The most important consequence is that we must be very careful when interpreting these data. In particular, direct comparison of countries on the total number of excess deaths can be very misleading, as pointed out in the following tweet:


Thanks to @ikashnitsky

Monkeypox – a zoonotic disease

‘If we have allowed monkeypox to become an endemic virus in the U.S. … it will be among the most unfortunate public health failures in recent times.’

Declan Garvey and Esther Eaton, The Dispatch
BROOKLYN, NYC, US, October 1 2013: Street art in Brooklyn. Old paper billboard saying welcome to New York, with scary drawings of mouse, roaches and pigeon. New York, US.

As monkeypox continues to spread both within and between countries, it is worth reminding that it is a zoonotic disease.

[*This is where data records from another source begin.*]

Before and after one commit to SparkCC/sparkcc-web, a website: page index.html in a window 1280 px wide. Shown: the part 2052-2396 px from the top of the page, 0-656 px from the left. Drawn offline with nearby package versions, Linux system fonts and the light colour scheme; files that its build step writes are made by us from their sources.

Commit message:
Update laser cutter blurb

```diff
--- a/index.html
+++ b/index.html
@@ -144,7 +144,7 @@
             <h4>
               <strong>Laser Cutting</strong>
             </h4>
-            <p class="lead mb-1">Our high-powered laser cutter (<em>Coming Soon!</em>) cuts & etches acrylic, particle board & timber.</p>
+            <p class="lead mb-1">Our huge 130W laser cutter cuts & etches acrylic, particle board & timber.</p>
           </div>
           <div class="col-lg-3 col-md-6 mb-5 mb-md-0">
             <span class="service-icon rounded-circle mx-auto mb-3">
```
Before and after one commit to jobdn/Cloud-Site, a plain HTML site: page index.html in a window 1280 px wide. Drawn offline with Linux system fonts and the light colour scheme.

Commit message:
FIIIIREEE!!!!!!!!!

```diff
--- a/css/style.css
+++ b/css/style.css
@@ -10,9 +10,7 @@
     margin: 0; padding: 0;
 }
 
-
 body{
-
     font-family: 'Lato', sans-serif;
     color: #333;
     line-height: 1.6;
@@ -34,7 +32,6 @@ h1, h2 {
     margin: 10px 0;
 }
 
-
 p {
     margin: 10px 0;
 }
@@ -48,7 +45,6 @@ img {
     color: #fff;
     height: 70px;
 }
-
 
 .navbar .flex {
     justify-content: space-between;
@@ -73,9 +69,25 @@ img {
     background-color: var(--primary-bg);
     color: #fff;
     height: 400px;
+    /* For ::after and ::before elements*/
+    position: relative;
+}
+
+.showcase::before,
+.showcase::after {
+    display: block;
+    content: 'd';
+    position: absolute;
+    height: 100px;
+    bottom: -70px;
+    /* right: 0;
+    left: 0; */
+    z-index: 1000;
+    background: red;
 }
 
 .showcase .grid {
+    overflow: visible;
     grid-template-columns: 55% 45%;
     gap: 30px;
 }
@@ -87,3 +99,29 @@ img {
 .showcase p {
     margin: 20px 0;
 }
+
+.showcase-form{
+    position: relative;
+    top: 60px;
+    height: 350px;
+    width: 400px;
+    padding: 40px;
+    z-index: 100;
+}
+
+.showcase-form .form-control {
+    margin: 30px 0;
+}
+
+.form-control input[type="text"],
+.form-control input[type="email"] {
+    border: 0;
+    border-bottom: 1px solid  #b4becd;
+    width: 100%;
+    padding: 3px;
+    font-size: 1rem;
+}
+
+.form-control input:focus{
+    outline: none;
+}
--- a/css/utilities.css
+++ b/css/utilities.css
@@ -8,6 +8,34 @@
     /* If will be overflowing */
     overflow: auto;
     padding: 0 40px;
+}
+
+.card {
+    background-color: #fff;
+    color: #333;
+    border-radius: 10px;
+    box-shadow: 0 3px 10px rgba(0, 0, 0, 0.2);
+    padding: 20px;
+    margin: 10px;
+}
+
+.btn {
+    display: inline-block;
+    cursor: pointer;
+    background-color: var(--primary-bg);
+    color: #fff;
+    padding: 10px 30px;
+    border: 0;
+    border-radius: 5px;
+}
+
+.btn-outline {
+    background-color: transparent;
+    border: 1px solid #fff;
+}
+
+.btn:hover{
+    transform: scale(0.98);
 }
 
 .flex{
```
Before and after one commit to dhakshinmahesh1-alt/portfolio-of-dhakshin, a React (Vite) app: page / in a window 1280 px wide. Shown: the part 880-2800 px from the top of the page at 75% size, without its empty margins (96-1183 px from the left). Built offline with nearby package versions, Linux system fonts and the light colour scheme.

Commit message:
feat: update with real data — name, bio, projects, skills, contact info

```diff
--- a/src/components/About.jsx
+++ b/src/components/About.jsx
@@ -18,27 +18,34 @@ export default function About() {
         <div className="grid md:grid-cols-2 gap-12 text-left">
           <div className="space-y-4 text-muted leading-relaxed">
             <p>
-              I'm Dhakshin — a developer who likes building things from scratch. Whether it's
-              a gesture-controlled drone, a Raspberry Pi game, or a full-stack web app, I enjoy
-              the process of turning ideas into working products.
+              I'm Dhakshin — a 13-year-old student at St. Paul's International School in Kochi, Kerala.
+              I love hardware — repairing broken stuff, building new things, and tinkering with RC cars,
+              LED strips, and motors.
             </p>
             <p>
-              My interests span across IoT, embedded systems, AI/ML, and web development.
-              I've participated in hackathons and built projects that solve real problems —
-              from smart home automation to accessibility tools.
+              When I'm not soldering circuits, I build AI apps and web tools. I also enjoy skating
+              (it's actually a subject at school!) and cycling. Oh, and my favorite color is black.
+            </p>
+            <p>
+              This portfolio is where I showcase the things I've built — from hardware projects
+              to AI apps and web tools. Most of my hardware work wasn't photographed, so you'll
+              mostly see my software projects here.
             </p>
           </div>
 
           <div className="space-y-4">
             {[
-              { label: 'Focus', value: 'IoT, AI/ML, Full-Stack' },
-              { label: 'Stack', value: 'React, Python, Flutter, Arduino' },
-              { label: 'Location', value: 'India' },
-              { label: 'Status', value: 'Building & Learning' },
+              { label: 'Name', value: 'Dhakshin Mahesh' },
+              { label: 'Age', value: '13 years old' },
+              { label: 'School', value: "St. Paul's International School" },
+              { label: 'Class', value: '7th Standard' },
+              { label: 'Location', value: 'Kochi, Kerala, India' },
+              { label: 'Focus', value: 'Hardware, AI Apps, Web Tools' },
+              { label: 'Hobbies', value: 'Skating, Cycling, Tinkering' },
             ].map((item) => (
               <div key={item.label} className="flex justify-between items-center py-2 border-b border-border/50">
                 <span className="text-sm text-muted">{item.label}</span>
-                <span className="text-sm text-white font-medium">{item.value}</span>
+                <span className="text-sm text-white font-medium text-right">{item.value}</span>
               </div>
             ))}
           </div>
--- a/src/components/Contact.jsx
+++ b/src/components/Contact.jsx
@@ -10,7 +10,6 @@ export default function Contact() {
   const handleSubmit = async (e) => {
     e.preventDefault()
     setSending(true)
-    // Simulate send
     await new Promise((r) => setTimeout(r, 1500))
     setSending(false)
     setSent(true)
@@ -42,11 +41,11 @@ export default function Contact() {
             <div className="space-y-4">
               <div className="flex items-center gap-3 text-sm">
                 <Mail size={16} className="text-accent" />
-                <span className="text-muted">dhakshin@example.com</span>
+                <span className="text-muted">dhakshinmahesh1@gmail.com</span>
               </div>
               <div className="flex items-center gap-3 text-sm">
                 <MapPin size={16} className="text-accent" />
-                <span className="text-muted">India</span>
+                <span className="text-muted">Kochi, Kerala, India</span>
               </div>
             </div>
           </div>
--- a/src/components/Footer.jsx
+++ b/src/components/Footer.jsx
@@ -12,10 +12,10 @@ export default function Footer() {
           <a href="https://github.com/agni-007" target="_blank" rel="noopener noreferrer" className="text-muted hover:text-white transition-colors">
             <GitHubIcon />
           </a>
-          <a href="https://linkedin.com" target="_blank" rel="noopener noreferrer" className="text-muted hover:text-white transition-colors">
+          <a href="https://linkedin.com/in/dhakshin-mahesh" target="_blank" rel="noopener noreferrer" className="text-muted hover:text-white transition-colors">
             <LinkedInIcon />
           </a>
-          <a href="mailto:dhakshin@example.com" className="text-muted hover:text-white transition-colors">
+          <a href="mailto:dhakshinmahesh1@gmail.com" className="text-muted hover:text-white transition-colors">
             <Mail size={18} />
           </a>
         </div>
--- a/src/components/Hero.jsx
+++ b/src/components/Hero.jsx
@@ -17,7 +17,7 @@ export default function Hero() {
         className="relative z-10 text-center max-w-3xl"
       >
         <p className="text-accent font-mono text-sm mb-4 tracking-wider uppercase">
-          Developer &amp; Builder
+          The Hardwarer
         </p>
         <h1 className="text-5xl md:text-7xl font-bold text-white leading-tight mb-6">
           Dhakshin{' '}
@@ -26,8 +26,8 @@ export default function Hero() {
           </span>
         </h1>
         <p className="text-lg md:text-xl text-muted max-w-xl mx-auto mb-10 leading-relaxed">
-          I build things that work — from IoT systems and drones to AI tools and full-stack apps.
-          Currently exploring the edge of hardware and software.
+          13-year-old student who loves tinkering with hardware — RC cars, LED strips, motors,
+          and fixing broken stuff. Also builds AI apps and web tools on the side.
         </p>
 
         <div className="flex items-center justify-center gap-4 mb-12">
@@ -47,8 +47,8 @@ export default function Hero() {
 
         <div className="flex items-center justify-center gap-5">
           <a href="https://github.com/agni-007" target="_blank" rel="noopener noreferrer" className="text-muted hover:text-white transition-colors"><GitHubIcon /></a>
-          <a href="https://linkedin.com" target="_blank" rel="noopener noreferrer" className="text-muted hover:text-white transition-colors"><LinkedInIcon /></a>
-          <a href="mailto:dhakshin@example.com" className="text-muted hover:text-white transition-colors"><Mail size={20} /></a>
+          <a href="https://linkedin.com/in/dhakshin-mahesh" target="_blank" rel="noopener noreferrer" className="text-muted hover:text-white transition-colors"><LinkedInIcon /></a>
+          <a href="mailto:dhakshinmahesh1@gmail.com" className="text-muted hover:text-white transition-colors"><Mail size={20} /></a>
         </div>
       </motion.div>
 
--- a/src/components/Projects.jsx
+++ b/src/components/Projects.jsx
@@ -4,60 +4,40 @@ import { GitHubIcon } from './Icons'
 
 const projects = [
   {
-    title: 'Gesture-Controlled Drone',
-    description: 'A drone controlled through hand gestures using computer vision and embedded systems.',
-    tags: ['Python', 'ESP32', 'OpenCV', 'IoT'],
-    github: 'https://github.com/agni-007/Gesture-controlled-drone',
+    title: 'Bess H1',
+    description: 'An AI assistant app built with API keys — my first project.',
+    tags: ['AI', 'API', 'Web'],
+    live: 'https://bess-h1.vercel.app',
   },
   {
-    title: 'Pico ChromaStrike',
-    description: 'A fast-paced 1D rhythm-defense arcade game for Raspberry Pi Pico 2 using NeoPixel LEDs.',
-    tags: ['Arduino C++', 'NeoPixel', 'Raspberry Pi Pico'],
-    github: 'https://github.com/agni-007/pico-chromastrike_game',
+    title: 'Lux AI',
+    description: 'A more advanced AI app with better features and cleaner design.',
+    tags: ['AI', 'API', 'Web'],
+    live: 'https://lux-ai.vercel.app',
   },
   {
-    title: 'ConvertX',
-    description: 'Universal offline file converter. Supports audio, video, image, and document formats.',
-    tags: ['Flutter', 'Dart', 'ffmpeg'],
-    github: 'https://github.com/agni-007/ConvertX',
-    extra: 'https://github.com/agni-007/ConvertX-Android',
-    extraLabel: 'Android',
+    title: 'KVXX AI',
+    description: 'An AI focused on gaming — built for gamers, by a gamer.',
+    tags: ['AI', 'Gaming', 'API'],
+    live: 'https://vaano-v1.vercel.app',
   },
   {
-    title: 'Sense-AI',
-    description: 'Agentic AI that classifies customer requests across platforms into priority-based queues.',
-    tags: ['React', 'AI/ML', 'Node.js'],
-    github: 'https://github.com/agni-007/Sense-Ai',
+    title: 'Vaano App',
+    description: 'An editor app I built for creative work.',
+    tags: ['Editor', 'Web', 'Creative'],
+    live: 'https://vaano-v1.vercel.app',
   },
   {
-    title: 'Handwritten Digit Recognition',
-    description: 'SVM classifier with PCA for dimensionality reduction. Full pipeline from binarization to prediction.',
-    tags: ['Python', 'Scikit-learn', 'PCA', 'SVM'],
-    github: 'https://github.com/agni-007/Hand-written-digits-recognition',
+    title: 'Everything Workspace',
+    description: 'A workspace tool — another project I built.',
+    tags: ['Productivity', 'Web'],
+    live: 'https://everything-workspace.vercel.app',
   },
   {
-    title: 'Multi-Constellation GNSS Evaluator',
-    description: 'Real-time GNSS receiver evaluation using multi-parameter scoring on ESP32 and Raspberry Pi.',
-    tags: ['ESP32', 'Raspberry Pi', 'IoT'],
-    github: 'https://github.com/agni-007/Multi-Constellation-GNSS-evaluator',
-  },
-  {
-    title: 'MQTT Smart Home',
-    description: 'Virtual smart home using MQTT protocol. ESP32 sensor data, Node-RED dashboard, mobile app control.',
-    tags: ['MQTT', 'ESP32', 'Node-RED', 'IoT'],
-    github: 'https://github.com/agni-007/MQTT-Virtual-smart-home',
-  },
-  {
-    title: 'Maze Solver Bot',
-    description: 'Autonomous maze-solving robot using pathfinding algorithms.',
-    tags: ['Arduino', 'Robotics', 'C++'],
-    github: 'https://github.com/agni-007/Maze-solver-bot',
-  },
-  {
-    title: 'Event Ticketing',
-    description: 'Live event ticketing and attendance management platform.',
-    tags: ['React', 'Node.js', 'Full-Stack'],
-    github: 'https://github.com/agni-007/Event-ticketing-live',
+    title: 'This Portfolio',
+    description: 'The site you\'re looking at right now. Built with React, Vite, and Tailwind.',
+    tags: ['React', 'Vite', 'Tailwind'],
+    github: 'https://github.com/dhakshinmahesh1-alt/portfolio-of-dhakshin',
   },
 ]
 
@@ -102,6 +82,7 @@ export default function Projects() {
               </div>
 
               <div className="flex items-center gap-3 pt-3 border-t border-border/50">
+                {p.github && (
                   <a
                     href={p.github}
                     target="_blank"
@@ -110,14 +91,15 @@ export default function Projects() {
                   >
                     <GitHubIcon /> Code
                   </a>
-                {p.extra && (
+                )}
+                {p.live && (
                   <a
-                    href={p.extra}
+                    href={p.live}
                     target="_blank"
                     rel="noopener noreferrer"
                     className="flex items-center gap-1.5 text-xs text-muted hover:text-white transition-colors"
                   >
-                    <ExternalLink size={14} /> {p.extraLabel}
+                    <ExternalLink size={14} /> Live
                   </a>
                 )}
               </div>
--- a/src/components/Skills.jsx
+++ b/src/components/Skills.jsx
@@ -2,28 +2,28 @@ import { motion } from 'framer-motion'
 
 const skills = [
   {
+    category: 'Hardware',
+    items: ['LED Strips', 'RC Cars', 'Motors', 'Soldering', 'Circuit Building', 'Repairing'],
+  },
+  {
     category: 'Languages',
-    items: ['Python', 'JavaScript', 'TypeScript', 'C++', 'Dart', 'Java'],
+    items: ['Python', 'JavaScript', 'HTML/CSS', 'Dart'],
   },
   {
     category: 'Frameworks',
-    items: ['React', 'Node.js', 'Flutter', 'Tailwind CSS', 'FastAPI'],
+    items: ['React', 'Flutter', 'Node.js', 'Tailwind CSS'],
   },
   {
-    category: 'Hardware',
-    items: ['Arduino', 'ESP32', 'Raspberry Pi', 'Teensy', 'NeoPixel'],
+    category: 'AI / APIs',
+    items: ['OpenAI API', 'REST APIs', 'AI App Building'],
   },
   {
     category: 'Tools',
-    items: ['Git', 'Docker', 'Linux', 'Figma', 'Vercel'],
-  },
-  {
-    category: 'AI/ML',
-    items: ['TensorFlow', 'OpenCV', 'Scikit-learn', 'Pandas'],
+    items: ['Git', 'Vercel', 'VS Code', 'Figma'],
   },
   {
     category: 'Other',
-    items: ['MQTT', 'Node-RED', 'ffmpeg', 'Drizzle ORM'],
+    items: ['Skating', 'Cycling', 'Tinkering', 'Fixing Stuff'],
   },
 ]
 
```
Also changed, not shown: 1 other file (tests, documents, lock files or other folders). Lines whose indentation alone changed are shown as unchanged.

In parts of Africa, where monkeypox outbreaks are much more frequent, the virus appears to persist in other mammal populations. Although it was first discovered in a monkey (hence the name), rodents are thought to be a more likely reservoir.

Monkeypox is not as infectious as COVID-19 and not as dangerous as smallpox. It currently spreads largely in an MSM community (men having Sex with Men), but it is properly not a Sexually Transmitted Disease (STD).

Rather, it spreads through close personal contact, mainly through skin contact. Hence, there have been cases among women and children.

It is disappointing that we did not manage to stop it early. Unlike COVID-19 virus (SARS-CoV-2), monkeypox is not a new disease, it does not spread very fast and easily, we do have relatively safe and sterilising vaccines, and we know how to use them.

Monkeypox has been spreading in a relatively limited network with only sporadic breakthroughs to the general population. Although the long incubation period makes contact tracing somewhat problematic, it would not have been difficult to implement “ring” vaccination.

Once monkeypox becomes established in the ubiquitous rodent population, it will be almost impossible to eradicate. The risk to humans might not be very high,

Is there still a chance to stop it? Yes, but (as with COVID-19) it needs a swift action built on trust with the affected community. We must make sure that we work with the MSM community and not against them.

We must not end up stigmatising the infection but rather encouraging those most at risk to take appropriate actions.